Brief.
Only a number is wanted here: the count of lines in the entries below that include the word "cuantitativas".

Source material.
——

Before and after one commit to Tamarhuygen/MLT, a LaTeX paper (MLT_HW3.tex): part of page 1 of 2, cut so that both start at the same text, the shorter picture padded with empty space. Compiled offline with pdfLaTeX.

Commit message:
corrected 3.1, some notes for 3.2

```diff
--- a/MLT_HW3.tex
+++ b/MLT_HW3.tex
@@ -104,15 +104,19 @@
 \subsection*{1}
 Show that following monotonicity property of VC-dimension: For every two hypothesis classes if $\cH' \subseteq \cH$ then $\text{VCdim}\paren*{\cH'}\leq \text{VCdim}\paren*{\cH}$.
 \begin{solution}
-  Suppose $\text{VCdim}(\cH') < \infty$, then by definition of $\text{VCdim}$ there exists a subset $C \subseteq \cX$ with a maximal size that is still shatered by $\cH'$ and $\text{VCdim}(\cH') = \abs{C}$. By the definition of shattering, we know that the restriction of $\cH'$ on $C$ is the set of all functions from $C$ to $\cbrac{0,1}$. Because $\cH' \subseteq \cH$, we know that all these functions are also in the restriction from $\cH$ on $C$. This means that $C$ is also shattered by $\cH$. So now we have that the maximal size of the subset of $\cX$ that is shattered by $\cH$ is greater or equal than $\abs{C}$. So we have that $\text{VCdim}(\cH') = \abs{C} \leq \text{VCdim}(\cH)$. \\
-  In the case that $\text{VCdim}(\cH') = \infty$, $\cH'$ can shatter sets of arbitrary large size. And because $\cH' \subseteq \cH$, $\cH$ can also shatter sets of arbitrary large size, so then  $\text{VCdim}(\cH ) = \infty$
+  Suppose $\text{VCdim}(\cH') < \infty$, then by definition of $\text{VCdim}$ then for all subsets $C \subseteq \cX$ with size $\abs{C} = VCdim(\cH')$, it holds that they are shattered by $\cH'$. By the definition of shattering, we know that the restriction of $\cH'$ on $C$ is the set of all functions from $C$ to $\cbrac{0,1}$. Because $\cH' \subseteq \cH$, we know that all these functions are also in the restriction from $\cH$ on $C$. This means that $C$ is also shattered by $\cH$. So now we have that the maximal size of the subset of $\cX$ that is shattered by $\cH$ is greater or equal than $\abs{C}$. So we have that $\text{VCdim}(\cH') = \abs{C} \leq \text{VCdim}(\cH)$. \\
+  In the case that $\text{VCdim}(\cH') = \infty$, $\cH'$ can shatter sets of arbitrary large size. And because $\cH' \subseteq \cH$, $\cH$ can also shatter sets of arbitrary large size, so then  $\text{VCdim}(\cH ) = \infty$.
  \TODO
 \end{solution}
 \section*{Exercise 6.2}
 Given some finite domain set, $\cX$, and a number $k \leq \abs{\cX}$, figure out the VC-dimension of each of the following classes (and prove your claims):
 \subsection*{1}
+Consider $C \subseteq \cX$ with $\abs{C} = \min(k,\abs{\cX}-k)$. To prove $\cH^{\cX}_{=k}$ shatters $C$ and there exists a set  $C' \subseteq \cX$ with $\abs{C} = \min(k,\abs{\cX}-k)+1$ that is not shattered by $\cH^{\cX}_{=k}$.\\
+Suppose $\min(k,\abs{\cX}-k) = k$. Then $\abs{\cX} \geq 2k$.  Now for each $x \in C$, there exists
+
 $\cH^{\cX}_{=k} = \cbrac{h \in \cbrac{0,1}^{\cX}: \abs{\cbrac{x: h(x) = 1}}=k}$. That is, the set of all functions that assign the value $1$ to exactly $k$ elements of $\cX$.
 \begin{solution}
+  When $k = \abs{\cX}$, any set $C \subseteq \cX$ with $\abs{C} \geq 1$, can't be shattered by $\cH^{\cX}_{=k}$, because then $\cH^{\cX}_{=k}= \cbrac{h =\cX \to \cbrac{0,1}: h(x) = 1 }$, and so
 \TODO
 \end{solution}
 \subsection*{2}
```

——

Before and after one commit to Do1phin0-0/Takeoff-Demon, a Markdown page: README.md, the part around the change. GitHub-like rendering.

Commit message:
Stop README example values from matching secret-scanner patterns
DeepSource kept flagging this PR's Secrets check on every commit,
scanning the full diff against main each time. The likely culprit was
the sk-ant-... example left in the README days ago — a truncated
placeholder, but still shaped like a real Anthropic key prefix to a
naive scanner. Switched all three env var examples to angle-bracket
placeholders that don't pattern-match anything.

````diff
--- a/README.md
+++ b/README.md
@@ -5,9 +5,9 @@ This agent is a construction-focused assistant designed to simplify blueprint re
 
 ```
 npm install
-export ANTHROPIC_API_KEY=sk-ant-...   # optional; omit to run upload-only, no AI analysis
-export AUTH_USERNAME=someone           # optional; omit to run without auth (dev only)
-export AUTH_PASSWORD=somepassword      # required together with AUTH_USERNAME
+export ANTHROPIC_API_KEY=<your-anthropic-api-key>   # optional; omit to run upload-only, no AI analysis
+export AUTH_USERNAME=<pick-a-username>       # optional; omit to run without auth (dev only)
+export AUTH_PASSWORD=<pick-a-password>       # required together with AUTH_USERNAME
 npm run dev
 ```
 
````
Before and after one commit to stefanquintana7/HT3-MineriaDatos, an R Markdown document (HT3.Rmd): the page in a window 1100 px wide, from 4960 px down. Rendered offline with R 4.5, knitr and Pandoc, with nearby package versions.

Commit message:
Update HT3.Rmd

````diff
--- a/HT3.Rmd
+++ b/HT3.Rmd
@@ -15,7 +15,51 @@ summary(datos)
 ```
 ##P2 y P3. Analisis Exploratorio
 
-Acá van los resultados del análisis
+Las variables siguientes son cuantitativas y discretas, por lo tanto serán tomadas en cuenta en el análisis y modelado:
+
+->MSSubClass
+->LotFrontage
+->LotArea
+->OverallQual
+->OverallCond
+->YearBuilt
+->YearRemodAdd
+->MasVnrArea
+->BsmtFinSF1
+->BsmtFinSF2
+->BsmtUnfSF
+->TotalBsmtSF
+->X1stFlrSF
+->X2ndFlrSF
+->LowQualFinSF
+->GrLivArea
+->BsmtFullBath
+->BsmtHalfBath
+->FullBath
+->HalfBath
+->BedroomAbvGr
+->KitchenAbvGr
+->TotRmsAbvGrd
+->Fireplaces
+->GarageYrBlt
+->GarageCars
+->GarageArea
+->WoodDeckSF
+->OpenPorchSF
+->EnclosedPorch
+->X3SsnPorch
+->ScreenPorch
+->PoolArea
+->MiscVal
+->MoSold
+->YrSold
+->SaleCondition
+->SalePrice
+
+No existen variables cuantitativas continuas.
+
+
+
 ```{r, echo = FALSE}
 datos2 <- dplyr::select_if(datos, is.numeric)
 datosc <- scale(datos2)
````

——

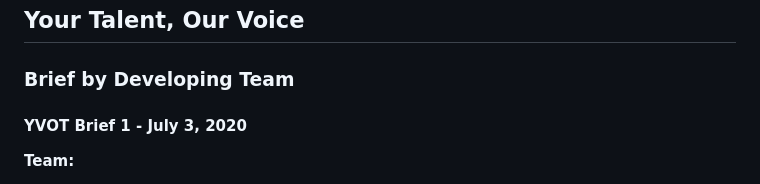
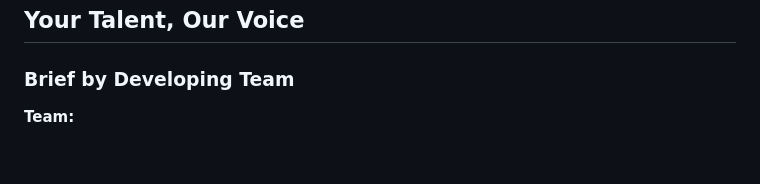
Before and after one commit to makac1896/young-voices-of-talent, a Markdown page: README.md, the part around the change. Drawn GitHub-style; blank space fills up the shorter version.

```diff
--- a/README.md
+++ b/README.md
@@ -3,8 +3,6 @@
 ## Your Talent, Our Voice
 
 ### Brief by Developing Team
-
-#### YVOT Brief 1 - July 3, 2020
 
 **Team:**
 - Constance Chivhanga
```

——

Problem solution.
2